Brief summary

  • Objective: Finding positive visions for the future
  • Target group: European citizens
  • How: two workshops, a youth exchange, and a call for articles
  • Where: Denmark and Germany

Futures of Europe set out to explore positive and creative perspectives on Europe’s future. By encouraging European citizens to envision a positive future for our society, the team wanted to help them reclaim a narrative that is too often driven by populist, simplified, divisive and negative discourse in public debates. The project consisted of two workshops, which took place in Cologne (Germany) on 22 April and in Copenhagen (Denmark) on 24 June, and during an International youth exchange, which took place in Mühlhausen (Germany) from 14 to 20 July 2017. Additionally, an open call for articles was published for submissions throughout the duration of the project, with the aim of sparking a debate about people’s visions for the future of Europe. The project focuses on the democratic values of Europe and the notion of European identity – rethinking and strengthening these ideas in accordance with modern society is essential in order to reclaim the debate on who and what is European – and where we are heading in the future.


group 1
From left to right: Moritz, Louise and Simon

Why this project?

The team developed the project as an answer to the current tendencies in public discussions in many European countries, concerned by the populist, simplified, divisive and often negative narratives about our society, and about the general lack of vision about our future. The project set out to discuss, rethink and strengthen the notions of democratic values and European identity. It sparked pluralistic and constructive discussions about what kind of a society we want to create as Europeans by literally asking ‘What future do you want to live in?’.
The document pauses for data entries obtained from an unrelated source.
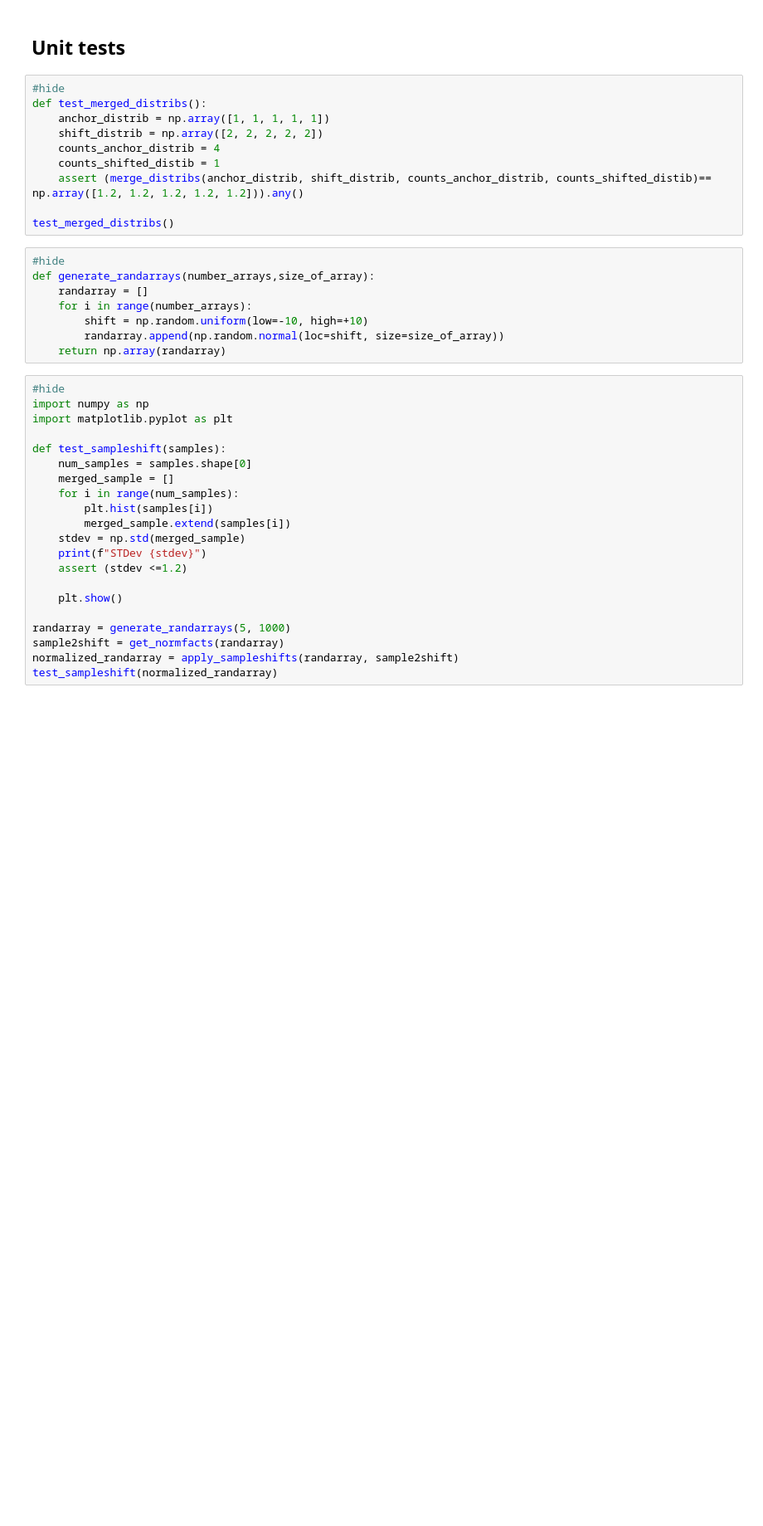
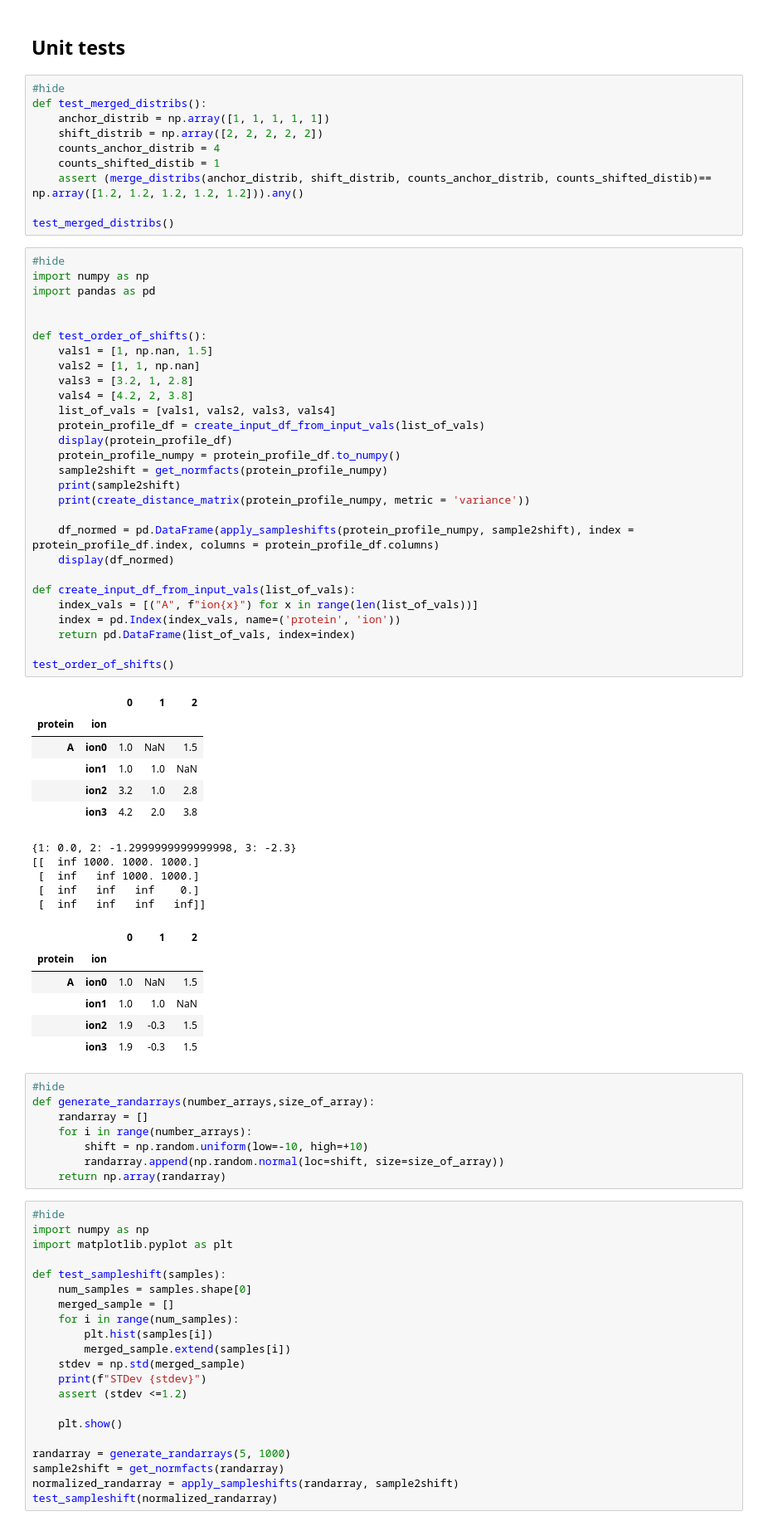
Before and after one commit to MannLabs/directlfq, a Jupyter notebook: 02_normalization.ipynb, the cells around one changed output. Shown at 83% size. Cells and saved outputs as stored; diff of their text form; blank space fills up the shorter version.

```diff
--- a/02_normalization.ipynb
+++ b/02_normalization.ipynb
@@ -264,6 +336,52 @@ def test_merged_distribs():
     assert (merge_distribs(anchor_distrib, shift_distrib, counts_anchor_distrib, counts_shifted_distib)== np.array([1.2, 1.2, 1.2, 1.2, 1.2])).any()
 
 test_merged_distribs()
+# %%
+#hide
+import numpy as np
+import pandas as pd
+
+
+def test_order_of_shifts():
+    vals1 = [1, np.nan, 1.5]
+    vals2 = [1, 1, np.nan]
+    vals3 = [3.2, 1, 2.8]
+    vals4 = [4.2, 2, 3.8]
+    list_of_vals = [vals1, vals2, vals3, vals4]
+    protein_profile_df = create_input_df_from_input_vals(list_of_vals)
+    display(protein_profile_df)
+    protein_profile_numpy = protein_profile_df.to_numpy()
+    sample2shift = get_normfacts(protein_profile_numpy)
+    print(sample2shift)
+    print(create_distance_matrix(protein_profile_numpy, metric = 'variance'))
+
+    df_normed = pd.DataFrame(apply_sampleshifts(protein_profile_numpy, sample2shift), index = protein_profile_df.index, columns = protein_profile_df.columns)
+    display(df_normed)
+
+def create_input_df_from_input_vals(list_of_vals):
+    index_vals = [("A", f"ion{x}") for x in range(len(list_of_vals))]
+    index = pd.Index(index_vals, name=('protein', 'ion'))
+    return pd.DataFrame(list_of_vals, index=index)
+
+test_order_of_shifts()
+# %% [output]
+|  |  | 0 | 1 | 2 |
+| protein | ion |  |  |  |
+| A | ion0 | 1.0 | NaN | 1.5 |
+|  | ion1 | 1.0 | 1.0 | NaN |
+|  | ion2 | 3.2 | 1.0 | 2.8 |
+|  | ion3 | 4.2 | 2.0 | 3.8 |
+{1: 0.0, 2: -1.2999999999999998, 3: -2.3}
+[[  inf 1000. 1000. 1000.]
+ [  inf   inf 1000. 1000.]
+ [  inf   inf   inf    0.]
+ [  inf   inf   inf   inf]]
+|  |  | 0 | 1 | 2 |
+| protein | ion |  |  |  |
+| A | ion0 | 1.0 | NaN | 1.5 |
+|  | ion1 | 1.0 | 1.0 | NaN |
+|  | ion2 | 1.9 | -0.3 | 1.5 |
+|  | ion3 | 1.9 | -0.3 | 1.5 |
 # %%
 #hide
 def generate_randarrays(number_arrays,size_of_array):
```
Also changed, not shown: parts of 10 cells of this notebook, 19 other files.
“It was exciting to see how, once we shifted the focus from what we all dislike and dread to what we would want to see and create in the future, all discussions became very open, creative, and positive at once. I guess we should all do this exercise on a very regular basis.” – Simon Höher
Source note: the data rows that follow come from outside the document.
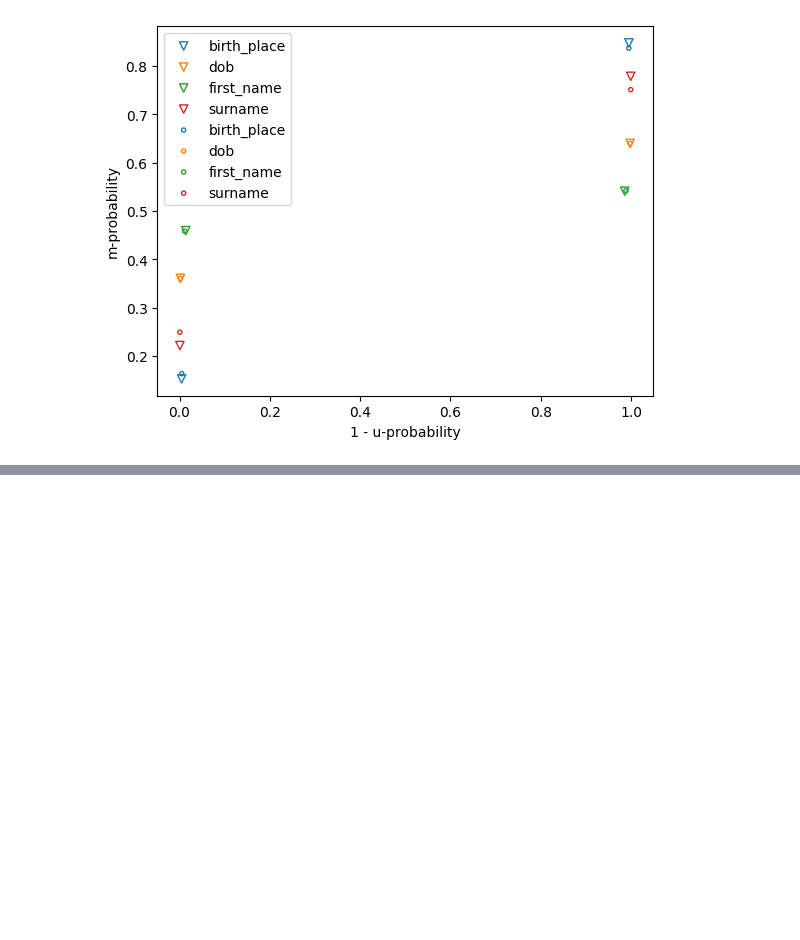
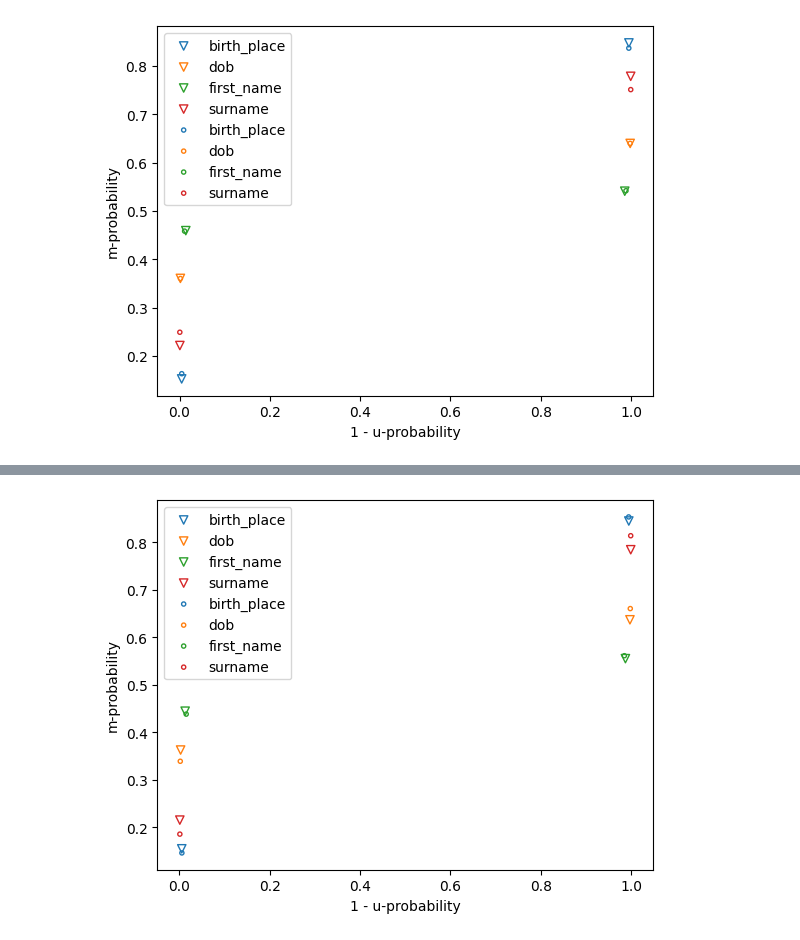
Before and after one commit to amaiaita/splink-experimentation, a Jupyter notebook: plotting.ipynb, the cells around one changed output, grey strips where cells are left out. Saved outputs shown, nothing was run; the diff lists cells and outputs as text; code cells hidden in the pictures; blank space fills up the shorter version.

```diff
--- a/plotting.ipynb
+++ b/plotting.ipynb
@@ -48,0 +60,9 @@ plt.show()
+# %%
+fig , ax = plt.subplots()
+
+plot_m_and_u(less_data,ax,'v')
+plot_m_and_u(less_data2,ax,'.')
+plt.legend()
+plt.show()
+# %% [output]
+[figure, added]
```
Also changed, not shown: parts of 5 cells of this notebook.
The activities

The activities the team implemented within the project were two workshops, a youth exchange, and a call for articles. The workshops were the main activities and had some good results. The team was happy to see the immediacy of the project’s impact: the participants’ general outlook on the future changed considerably for the better after only a few hours. A variety of different skill sets were put to use in the creation of these positive visions, and the overall outcome was a shared interpretation of today’s manifold challenges – in and outside of Europe – as solvable. The workshops confirmed the team’s idea that positive interpretations of the future are essential. As for the calls for article, the team received very diverse (geographically and culturally) contributions. In the same vein, the youth exchange ‘Show me a Future – Pop-Culture, European Values and the Future we want to Create’, taking place in Mühlhausen, Germany, with 25 participants from France, Germany, Greece, Italy and Spain proved the validity of the Futures of Europe concept, as it functioned well as part of a bigger, longer event. It challenged the diverse groups to think creatively and positively about the future in Europe – and thus provided fertile ground for the rest of the youth exchange.

The main challenge the team faced was generating visibility and long-term interest in the project.

Concrete activities

Calendar of activities

 “The most rewarding part of Futures of Europe was to experience how the project could spark optimism. People came to the workshops with very gloomy and depressing ideas of the current state of Europe and everybody – no exceptions – left feeling positive and inspired to think in new ways.” – Louise Roesen Abildgaard

What’s next?

The team would love to keep the discussions going and also explore whether there are ways to do so online, to make it more inclusive and available throughout Europe. Local events would certainly be interesting, especially in areas that might have a more disillusioned view of the EU, such as in Portugal, Italy, or Greece.

If you are interested in following up with the team and wish to bring the Futures of Europe format to your city you can contact them at

“Optimism rules supreme – and changes people for the better. The difference between people’s attitudes when they arrived at our events and when they left was staggering and heart-warming. Looking at the overall experience, this exercise in optimism and creativity seems to fit into a larger demand for positivity in a less than positive Zeitgeist. I cannot help but feel a sense of responsibility to share this sentiment with even more people – through Futures of Europe and beyond. – Moritz Borchardt


  • Current collective: a multi-disciplinary think tank, exploring human-centred futures for technology, society, and businesses.
  • Global Public Policy Watch: an online platform for young professionals and writers.
  • Florida Creative Lab: a graphic design and event agency, from Dortmund, Germany.
  • Litteraturhuset ved Vandkunsten: venue and catering in Copenhagen.
  • CULTURE GOES EUROPE (CGE) – Soziokulturelle Initiative Erfurt e.V. – an NGO focussing on international youth work and civic education that implemented the youth exchange ‘Show me a Future’.